JÃ¶rg Oechssler, Andreas Roider, and Patrick W. Schmitz
Journal of Institutional and Theoretical Economics, Vol. 171 (4), 2015, 565-588.
Abstract. Negotiations frequently end in conflict after one party rejects a final offer. In a large-scale internet experiment, we investigate whether a 24-hour cooling-off period leads to fewer rejections in ultimatum bargaining. We conduct a standard cash treatment and a lottery treatment, where subjects receive lottery tickets for several large prizes - emulating a high-stakes environment. In the lottery treatment, unfair offers are less frequently rejected, and cooling-off significantly reduces the rejection rate further. In the cash treatment, rejections are more frequent and remain so after cooling-off.
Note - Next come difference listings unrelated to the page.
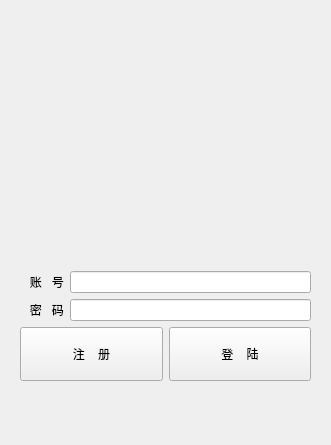
Areay7/ToolKit, file ToolKit/ui/fmtlogin.ui: the form before one commit.
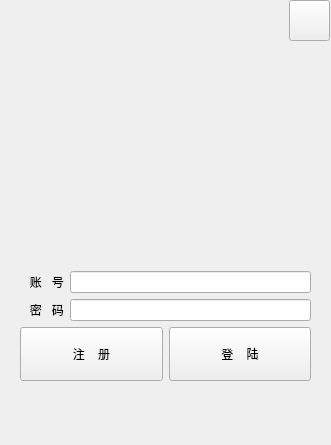
The form after the commit. Icons and pictures are not drawn.

```diff
--- a/ToolKit/ui/fmtlogin.ui
+++ b/ToolKit/ui/fmtlogin.ui
@@ -89,6 +89,31 @@
     </item>
    </layout>
   </widget>
+  <widget class="QPushButton" name="btn_exit">
+   <property name="geometry">
+    <rect>
+     <x>289</x>
+     <y>0</y>
+     <width>41</width>
+     <height>41</height>
+    </rect>
+   </property>
+   <property name="styleSheet">
+    <string notr="true"> QPushButton 
+{
+	border-image: url(:/res/LoginPage/close_common.png);
+ }
+
+QPushButton:pressed
+ {
+	border-image: url(:/res/LoginPage/close_press.png);
+ }
+</string>
+   </property>
+   <property name="text">
+    <string/>
+   </property>
+  </widget>
  </widget>
  <resources/>
  <connections/>
```
Left out of the diff: 4 changed lines with no effect on the pictures.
This treatment difference is particularly pronounced for subjects with lower cognitive abilities.
The working paper version is available for download (CEPR Discussion Paper 6807).